The EU is working on a Digital Services Act to shape the rapidly developing digital economy at EU level and set standards for the rest of the world. One of the fundamental issues that MEPs want it to address is protecting users against harmful or illegal content. Read on to find out about what Parliament proposes in three reports adopted on 20 October.
Clear distinction between illegal and harmful content
Parliament wants a clear distinction to be made between illegal and harmful content. Some types of content, for example Holocaust denial, may be illegal in some member states, but not in others. Harmful content, such as hate speech and disinformation, is not always illegal. A strict distinction is needed, as the two types of content require different approaches: illegal content should be removed, while harmful content could be tackled in other ways.
Removing illegal content while safeguarding rights and freedoms
MEPs say voluntary action by platform is not enough. They want clear, EU-wide rules for content moderation, applying the so-called notice and action mechanism. The rules should ensure that the mechanism:
- is effective - users should be able to easily notify online intermediaries about potentially illegal online content so they can swiftly remove it
- is not abused - in case content is flagged or taken down, affected users should be notified and have the possibility to appeal the decision to a national dispute settlement body
- respects users’ rights and freedoms, such as freedom of expression and information, so that online intermediaries remove illegal content in a diligent, proportionate and non-discriminatory manner and do not remove content that is not illegal

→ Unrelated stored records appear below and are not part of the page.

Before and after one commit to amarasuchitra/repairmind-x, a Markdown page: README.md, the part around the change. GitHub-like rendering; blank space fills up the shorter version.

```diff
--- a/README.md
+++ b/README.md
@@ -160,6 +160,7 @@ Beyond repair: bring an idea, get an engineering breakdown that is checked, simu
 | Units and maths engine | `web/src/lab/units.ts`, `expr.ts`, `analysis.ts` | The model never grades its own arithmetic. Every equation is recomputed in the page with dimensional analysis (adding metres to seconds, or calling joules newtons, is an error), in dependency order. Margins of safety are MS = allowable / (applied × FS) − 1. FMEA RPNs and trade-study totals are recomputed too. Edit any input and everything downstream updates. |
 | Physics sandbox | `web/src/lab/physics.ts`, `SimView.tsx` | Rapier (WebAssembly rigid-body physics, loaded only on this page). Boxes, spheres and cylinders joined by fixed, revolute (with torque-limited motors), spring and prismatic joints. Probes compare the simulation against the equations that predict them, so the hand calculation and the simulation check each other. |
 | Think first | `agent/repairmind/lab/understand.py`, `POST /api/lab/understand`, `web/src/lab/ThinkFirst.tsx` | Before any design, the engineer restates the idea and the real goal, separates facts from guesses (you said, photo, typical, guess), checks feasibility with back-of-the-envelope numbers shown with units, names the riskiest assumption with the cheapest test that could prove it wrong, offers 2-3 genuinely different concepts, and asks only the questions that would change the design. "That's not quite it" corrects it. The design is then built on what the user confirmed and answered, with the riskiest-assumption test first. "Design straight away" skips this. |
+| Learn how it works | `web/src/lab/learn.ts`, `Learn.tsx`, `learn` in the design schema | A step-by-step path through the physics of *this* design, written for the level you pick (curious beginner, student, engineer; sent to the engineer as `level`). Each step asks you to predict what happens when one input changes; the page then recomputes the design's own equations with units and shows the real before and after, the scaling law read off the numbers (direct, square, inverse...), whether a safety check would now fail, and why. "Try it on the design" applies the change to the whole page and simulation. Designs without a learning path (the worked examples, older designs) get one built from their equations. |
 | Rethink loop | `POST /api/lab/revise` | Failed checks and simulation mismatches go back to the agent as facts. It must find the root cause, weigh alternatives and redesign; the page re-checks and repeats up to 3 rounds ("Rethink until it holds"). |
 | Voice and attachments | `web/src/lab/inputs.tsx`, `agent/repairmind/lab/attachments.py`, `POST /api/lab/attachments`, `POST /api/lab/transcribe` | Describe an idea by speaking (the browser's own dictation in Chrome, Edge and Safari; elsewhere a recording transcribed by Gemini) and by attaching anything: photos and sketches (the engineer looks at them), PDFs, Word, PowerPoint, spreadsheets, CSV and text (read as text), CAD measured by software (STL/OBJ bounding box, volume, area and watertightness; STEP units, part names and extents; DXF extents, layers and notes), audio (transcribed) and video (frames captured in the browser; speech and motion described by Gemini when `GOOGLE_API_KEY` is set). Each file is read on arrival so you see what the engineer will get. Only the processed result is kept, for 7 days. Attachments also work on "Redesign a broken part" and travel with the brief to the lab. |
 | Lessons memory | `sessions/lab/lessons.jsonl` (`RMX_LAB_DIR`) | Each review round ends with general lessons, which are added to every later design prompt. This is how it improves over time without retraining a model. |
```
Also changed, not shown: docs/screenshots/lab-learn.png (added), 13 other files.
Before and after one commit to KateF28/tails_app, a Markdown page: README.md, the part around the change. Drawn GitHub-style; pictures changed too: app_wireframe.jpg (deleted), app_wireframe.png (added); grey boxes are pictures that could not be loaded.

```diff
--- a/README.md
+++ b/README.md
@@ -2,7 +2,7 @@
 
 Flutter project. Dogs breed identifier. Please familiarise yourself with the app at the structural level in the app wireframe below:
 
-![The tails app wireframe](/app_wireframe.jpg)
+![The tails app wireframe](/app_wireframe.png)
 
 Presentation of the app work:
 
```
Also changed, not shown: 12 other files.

MEPs want the final decision on the legality of user-generated content to be taken by an independent judiciary, not private commercial entities.
In addition to illegal online content being removed, where it is criminal, it should be followed up by law enforcement and the judiciary. The Commission should also consider obliging online platforms to report serious crime to the competent authority.
Ways to tackle harmful content
To address the problem of harmful content such as hate speech or disinformation, MEPs propose increasing transparency obligations for platforms as well as raising media literacy among users.
Parliament noted that one reason disinformation spreads so fast is because some platforms’ business models favour showing sensational and clickable content to users to increase profits. To tackle the negative effects of this practice, members want transparency on the monetisation policies of online platforms.
More choice for users over what they see online
MEPs want to give users more control over the content they see and the possibility to opt out of content curation altogether.
They are calling for stricter regulation of targeted advertising in favour of less intrusive, contextualised advertising that is based on what a user is looking at in a given moment and not on their browsing history.
Going further, they want the Commission to look into more options for regulating targeted advertising, including an eventual ban.
The Commission is expected to come up with a proposal for the Digital Service Act by the end of 2020.